• _What to do_
When a line in the data below includes "クローズドベータ", pick it out and copy it.

━━━━━━━━

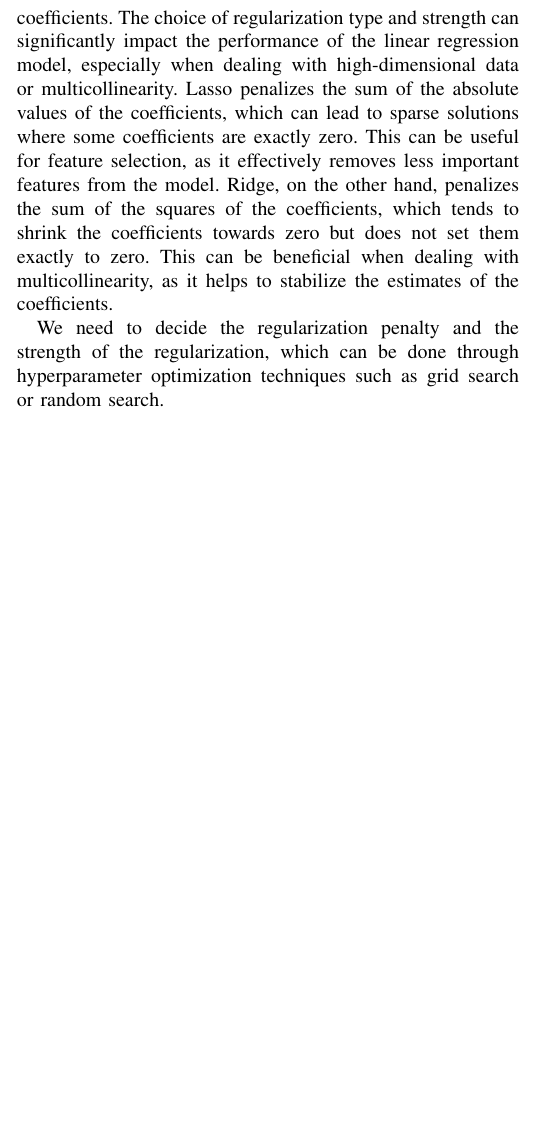
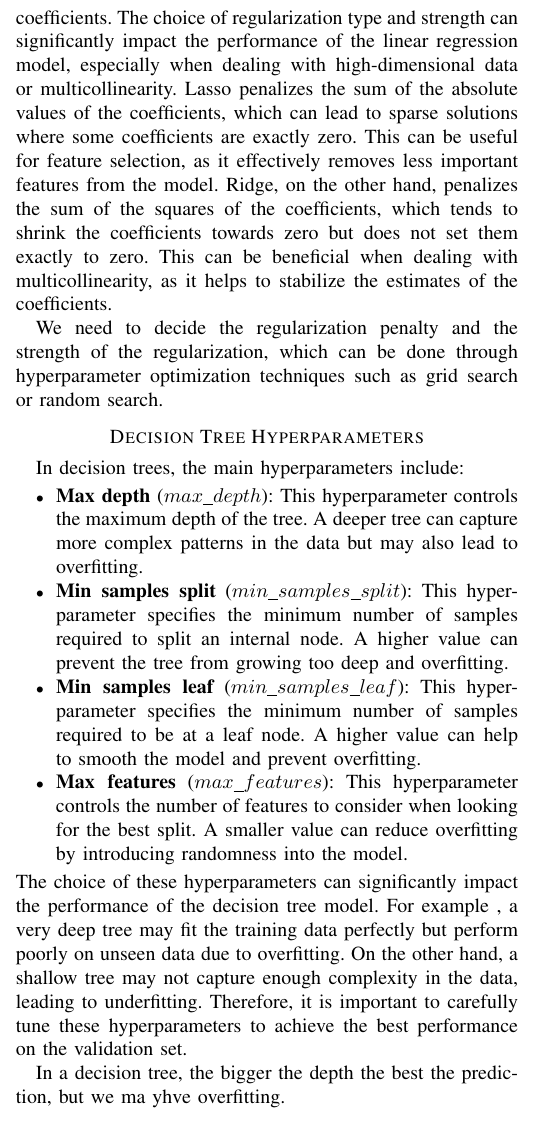
Before and after one commit to LuisMend12/udemy_courses, a LaTeX paper (hyperparameter_optimization_for_ml/notes/section1/parameters.tex): part of one column of the page, cut so that both start at the same text, the shorter picture padded with empty space. Compiled offline with pdfLaTeX.

Commit message:
Update hyperparameter notes for decision trees and linear regression; refine descriptions and add new hyperparameters.

```diff
--- a/hyperparameter_optimization_for_ml/notes/section1/parameters.tex
+++ b/hyperparameter_optimization_for_ml/notes/section1/parameters.tex
@@ -36,4 +36,18 @@ Ridge penalizes the sum of the squares of the coefficients, while Lasso penalize
 Lasso penalizes the sum of the absolute values of the coefficients, which can lead to sparse solutions where some coefficients are exactly zero. This can be useful for feature selection, as it effectively removes less important features from the model. Ridge, on the other hand, penalizes the sum of the squares of the coefficients, which tends to shrink the coefficients towards zero but does not set them exactly to zero. This can be beneficial when dealing with multicollinearity, as it helps to stabilize the estimates of the coefficients.
 
 We need to decide the regularization penalty and the strength of the regularization, which can be done through hyperparameter optimization techniques such as grid search or random search.
+
+\section*{Decision Tree Hyperparameters}
+In decision trees, the main hyperparameters include:
+\begin{itemize}
+    \item \textbf{Max depth} ($max\_depth$): This hyperparameter controls the maximum depth of the tree. A deeper tree can capture more complex patterns in the data but may also lead to overfitting.
+    \item \textbf{Min samples split} ($min\_samples\_split$): This hyperparameter specifies the minimum number of samples required to split an internal node. A higher value can prevent the tree from growing too deep and overfitting.
+    \item \textbf{Min samples leaf} ($min\_samples\_leaf$): This hyperparameter specifies the minimum number of samples required to be at a leaf node. A higher value can help to smooth the model and prevent overfitting.
+    \item \textbf{Max features} ($max\_features$): This hyperparameter controls the number of features to consider when looking for the best split. A smaller value can reduce overfitting by introducing randomness into the model.
+\end{itemize}
+The choice of these hyperparameters can significantly impact the performance of the decision tree model. For example
+, a very deep tree may fit the training data perfectly but perform poorly on unseen data due to overfitting. On the other hand, a shallow tree may not capture enough complexity in the data, leading to underfitting. Therefore, it is important to carefully tune these hyperparameters to achieve the best performance on the validation set.
+
+
+In a decision tree, the bigger the depth the best the prediction, but we ma yhve overfitting.
 \end{document}
```
Also changed, not shown: hyperparameter_optimization_for_ml/notes/section1/parameters.pdf, 1 other file.
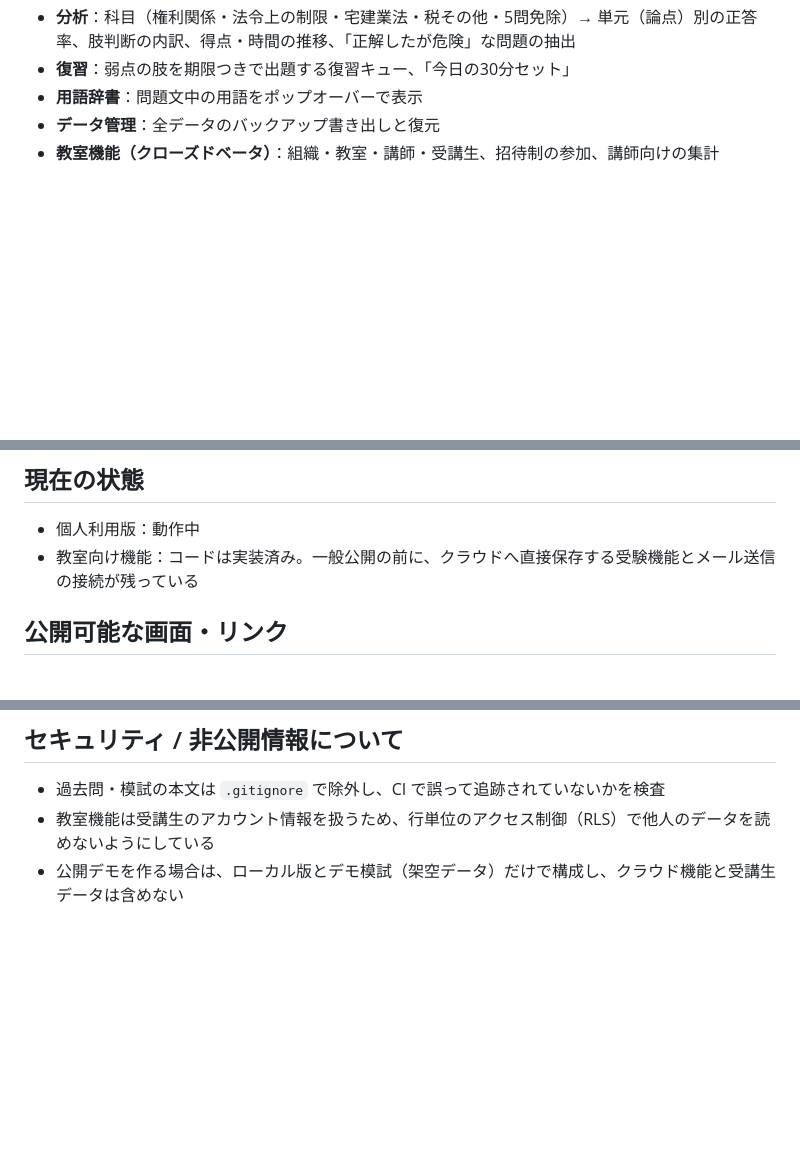
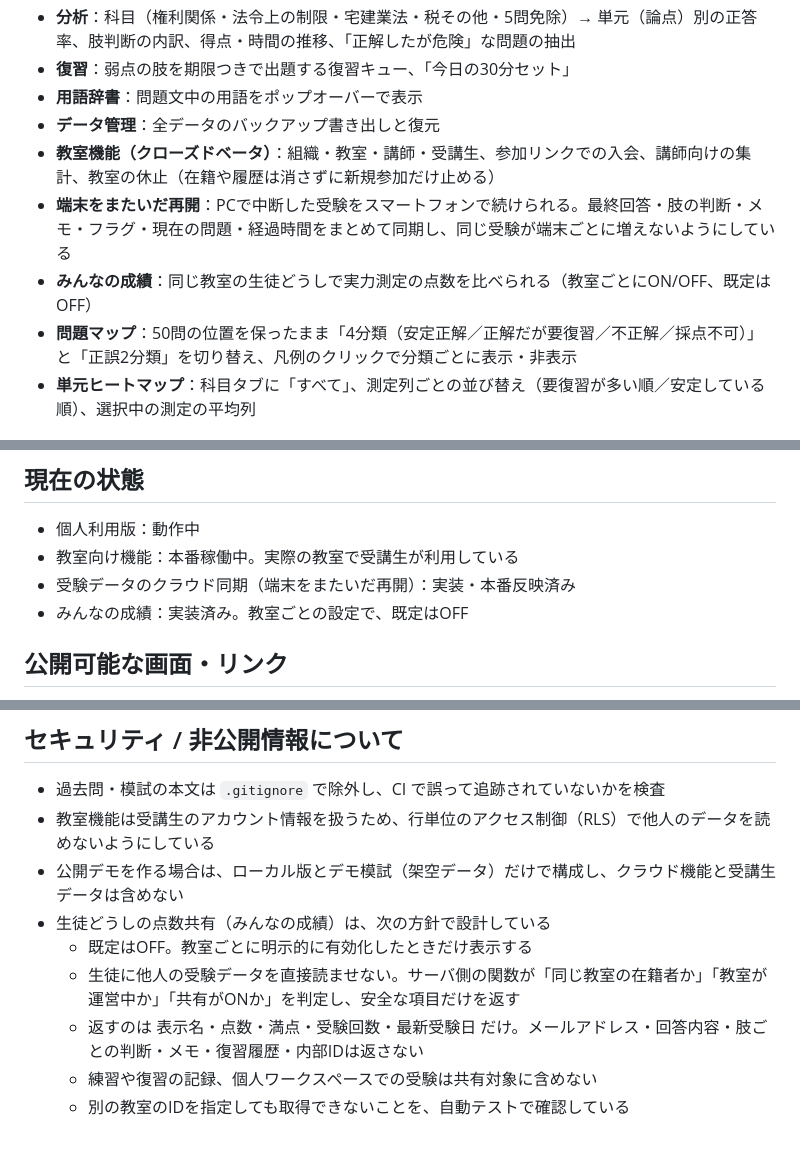
Before and after one commit to iwamotoryo/storeops-portfolio, a Markdown page: case-studies/takken-training.md, 3 parts joined by grey strips. Rendered like a GitHub page; blank space fills up the shorter version.

Commit message:
docs(takken): 採点判定の一本化・端末間の再開・みんなの成績を追記する
宅建学習・分析システムのケーススタディを、実装済みの内容に合わせて更新した。

- 主な機能: 端末をまたいだ再開、みんなの成績、問題マップの表示切替、
  単元ヒートマップの「すべて」・列ソート・平均、教室の休止を追記
- 主な意思決定: 「採点対象かどうか」の判定を1モジュールに集約したこと、
  採点できない理由を「出典が収録していない」「公式正答が無い」の2つに限定したこと、
  点数共有を RLS をゆるめずサーバ側関数で実現したことを追記
- 現在の状態: 教室向け機能が本番稼働中であること、クラウド同期が反映済みであることを反映
- セキュリティ: みんなの成績のプライバシー設計（既定OFF、返す項目、返さない項目、
  別教室からは取得できないことをテストで確認）を追記
- テスト本数を実測値に更新（ユニット128ファイル / E2E 54ファイル）

本番URL・IP・接続情報・実在の教室名や識別子は記載していない（セキュリティ方針のとおり）。

Co-Authored-By: Claude Opus 5 <noreply@anthropic.com>
Claude-Session: https://claude.ai/code/session_01RpsrB8LQc9trUQsgfygPr7

```diff
--- a/case-studies/takken-training.md
+++ b/case-studies/takken-training.md
@@ -76,7 +79,11 @@ flowchart LR
 - **復習**：弱点の肢を期限つきで出題する復習キュー、「今日の30分セット」
 - **用語辞書**：問題文中の用語をポップオーバーで表示
 - **データ管理**：全データのバックアップ書き出しと復元
-- **教室機能（クローズドベータ）**：組織・教室・講師・受講生、招待制の参加、講師向けの集計
+- **教室機能（クローズドベータ）**：組織・教室・講師・受講生、参加リンクでの入会、講師向けの集計、教室の休止（在籍や履歴は消さずに新規参加だけ止める）
+- **端末をまたいだ再開**：PCで中断した受験をスマートフォンで続けられる。最終回答・肢の判断・メモ・フラグ・現在の問題・経過時間をまとめて同期し、同じ受験が端末ごとに増えないようにしている
+- **みんなの成績**：同じ教室の生徒どうしで実力測定の点数を比べられる（教室ごとにON/OFF、既定はOFF）
+- **問題マップ**：50問の位置を保ったまま「4分類（安定正解／正解だが要復習／不正解／採点不可）」と「正誤2分類」を切り替え、凡例のクリックで分類ごとに表示・非表示
+- **単元ヒートマップ**：科目タブに「すべて」、測定列ごとの並び替え（要復習が多い順／安定している順）、選択中の測定の平均列
 
 ![復習（デモ模試）](../screenshots/takken/review-today-demo.png)
 
@@ -109,7 +116,9 @@ flowchart LR
 ## 現在の状態
 
 - 個人利用版：動作中
-- 教室向け機能：コードは実装済み。一般公開の前に、クラウドへ直接保存する受験機能とメール送信の接続が残っている
+- 教室向け機能：本番稼働中。実際の教室で受講生が利用している
+- 受験データのクラウド同期（端末をまたいだ再開）：実装・本番反映済み
+- みんなの成績：実装済み。教室ごとの設定で、既定はOFF
 
 ## 公開可能な画面・リンク
 
@@ -122,3 +131,9 @@ flowchart LR
 - 過去問・模試の本文は `.gitignore` で除外し、CI で誤って追跡されていないかを検査
 - 教室機能は受講生のアカウント情報を扱うため、行単位のアクセス制御（RLS）で他人のデータを読めないようにしている
 - 公開デモを作る場合は、ローカル版とデモ模試（架空データ）だけで構成し、クラウド機能と受講生データは含めない
+- 生徒どうしの点数共有（みんなの成績）は、次の方針で設計している
+  - 既定はOFF。教室ごとに明示的に有効化したときだけ表示する
+  - 生徒に他人の受験データを直接読ませない。サーバ側の関数が「同じ教室の在籍者か」「教室が運営中か」「共有がONか」を判定し、安全な項目だけを返す
+  - 返すのは 表示名・点数・満点・受験回数・最新受験日 だけ。メールアドレス・回答内容・肢ごとの判断・メモ・復習履歴・内部IDは返さない
+  - 練習や復習の記録、個人ワークスペースでの受験は共有対象に含めない
+  - 別の教室のIDを指定しても取得できないことを、自動テストで確認している
```
Also changed, not shown: other parts of case-studies/takken-training.md (+4 -1 lines).
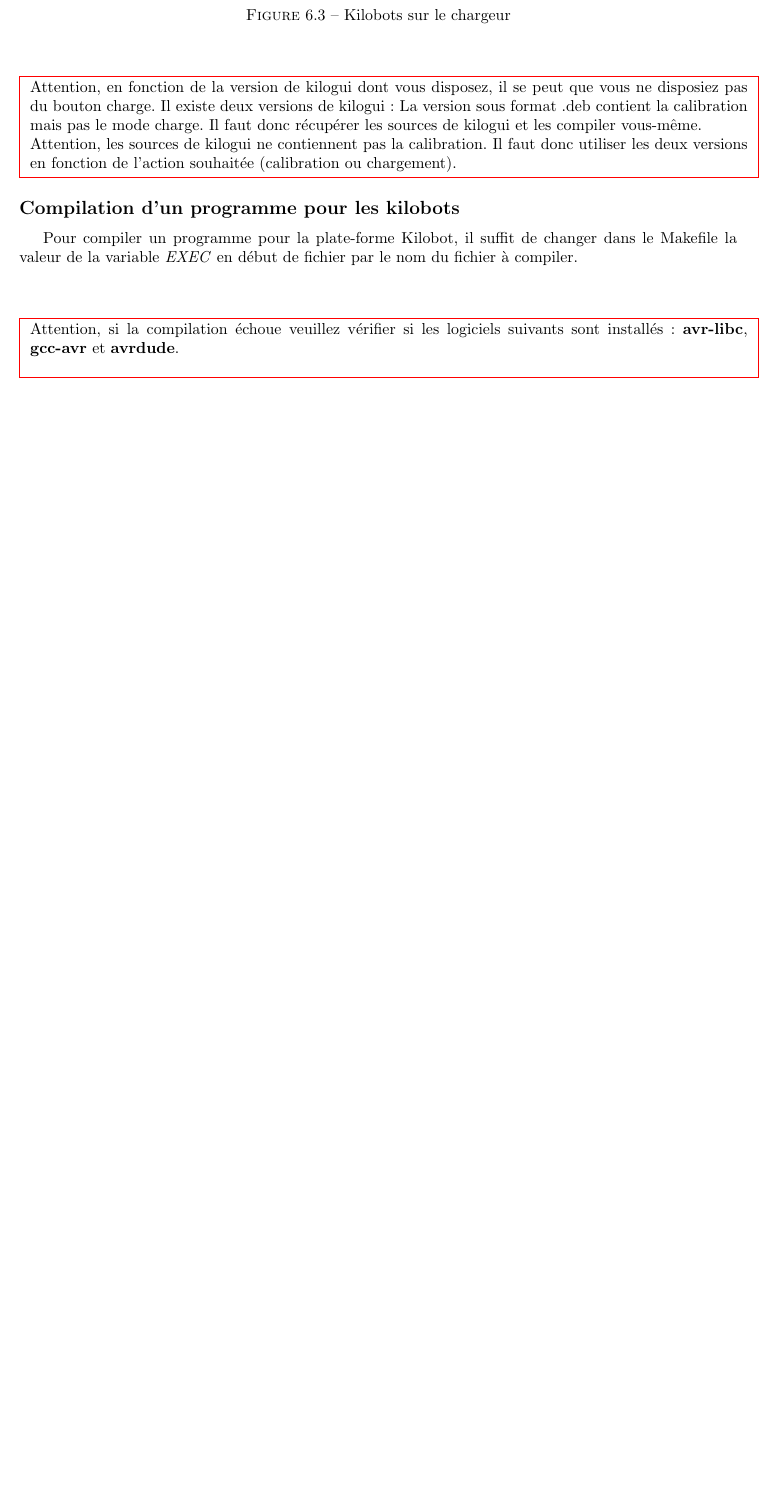
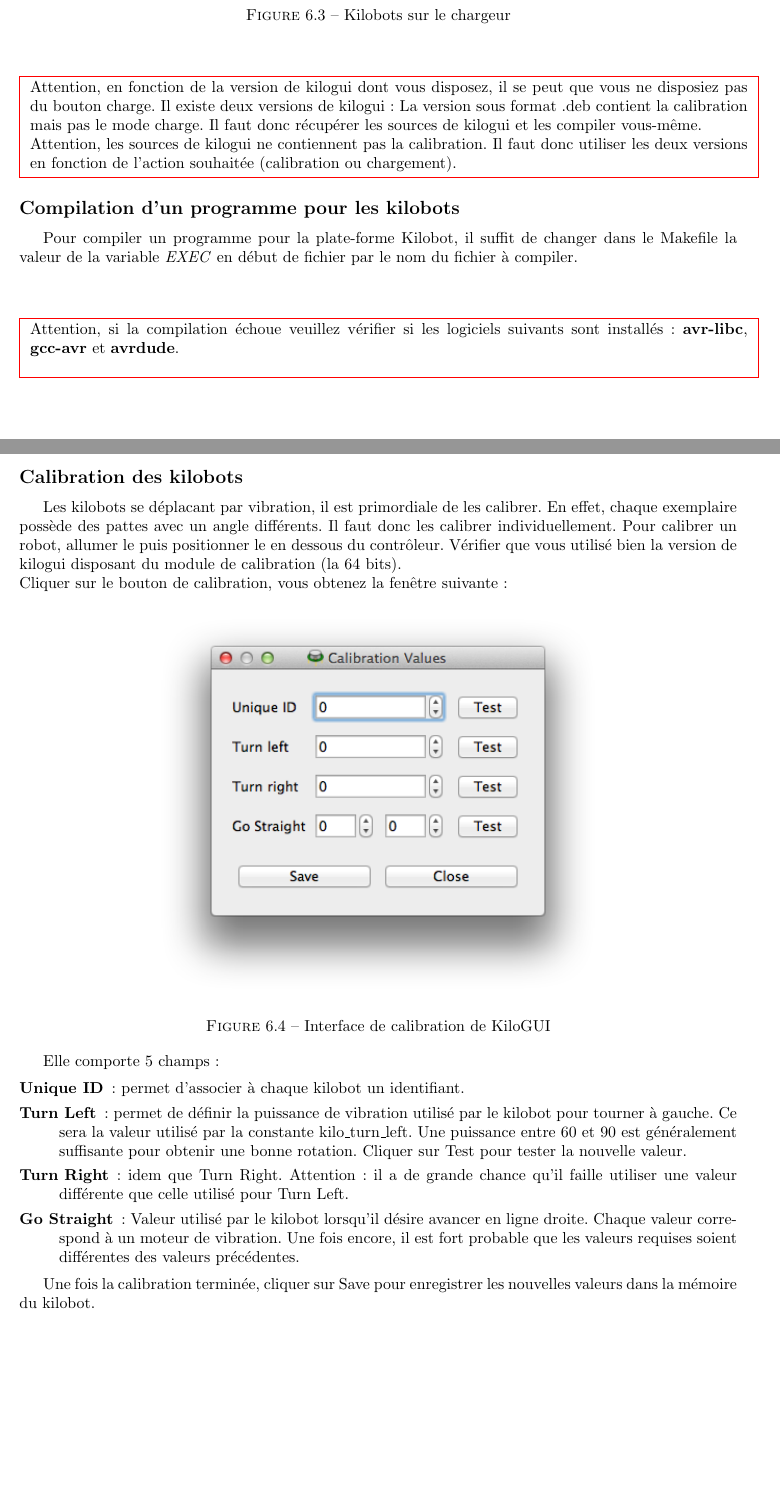
Before and after one commit to LSDev8/PSAR-Kilobot, a LaTeX document (rapport/rapport.tex): part of page 26 of 35 before the commit and two parts of pages 26 and 27 of 36 after it, the two joined at a grey line, cut so that both start at the same text, the shorter picture padded with empty space. The pictures show the PDF file rapport/rapport.pdf that the author committed with the source.

Commit message:
[MOD] ajout du tutoriel sur la calibration

```diff
--- a/rapport/rapport.tex
+++ b/rapport/rapport.tex
@@ -789,6 +789,30 @@ Pour compiler un programme pour la plate-forme Kilobot, il suffit de changer dan
   }
 \end{center}
 
+\subsection*{Calibration des kilobots}\label{sec:name}
+\addcontentsline{toc}{subsection}{Calibration des kilobots}
+
+Les kilobots se déplacant par vibration, il est primordiale de les calibrer. En effet, chaque exemplaire possède des pattes avec un angle différents. Il faut donc les calibrer individuellement.
+Pour calibrer un robot, allumer le puis positionner le en dessous du contrôleur. Vérifier que vous utilisé bien la version de kilogui disposant du module de calibration (la 64 bits).\\
+Cliquer sur le bouton de calibration, vous obtenez la fenêtre suivante :
+
+\begin{figure}[!h]
+    \centering
+    \subfigure{ \includegraphics[width=10cm]{images/calib.png}}
+    \caption{Interface de calibration de KiloGUI}
+\end{figure}
+
+Elle comporte 5 champs :
+
+\begin{description}
+\item[Unique ID] : permet d'associer à chaque kilobot un identifiant.
+\item[Turn Left] : permet de définir la puissance de vibration utilisé par le kilobot pour tourner à gauche. Ce sera la valeur utilisé par la constante kilo\_turn\_left. Une puissance entre 60 et 90 est généralement suffisante pour obtenir une bonne rotation. Cliquer sur Test pour tester la nouvelle valeur.
+\item[Turn Right] : idem que Turn Right. Attention : il a de grande chance qu'il faille utiliser une valeur différente que celle utilisé pour Turn Left.
+\item[Go Straight] : Valeur utilisé par le kilobot lorsqu'il désire avancer en ligne droite. Chaque valeur correspond à un moteur de vibration. Une fois encore, il est fort probable que les valeurs requises soient différentes des valeurs précédentes.
+\end{description}
+
+Une fois la calibration terminée, cliquer sur Save pour enregistrer les nouvelles valeurs dans la mémoire du kilobot.
+
 \newpage
 \section*{Codes Sources}\label{sec:name}
 \addcontentsline{toc}{section}{Codes Sources}
```
Also changed, not shown: rapport/rapport.pdf.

━━━━━━━━

• _Written answer_
-- **教室機能（クローズドベータ）**：組織・教室・講師・受講生、招待制の参加、講師向けの集計
+- **教室機能（クローズドベータ）**：組織・教室・講師・受講生、参加リンクでの入会、講師向けの集計、教室の休止（在籍や履歴は消さずに新規参加だけ止める）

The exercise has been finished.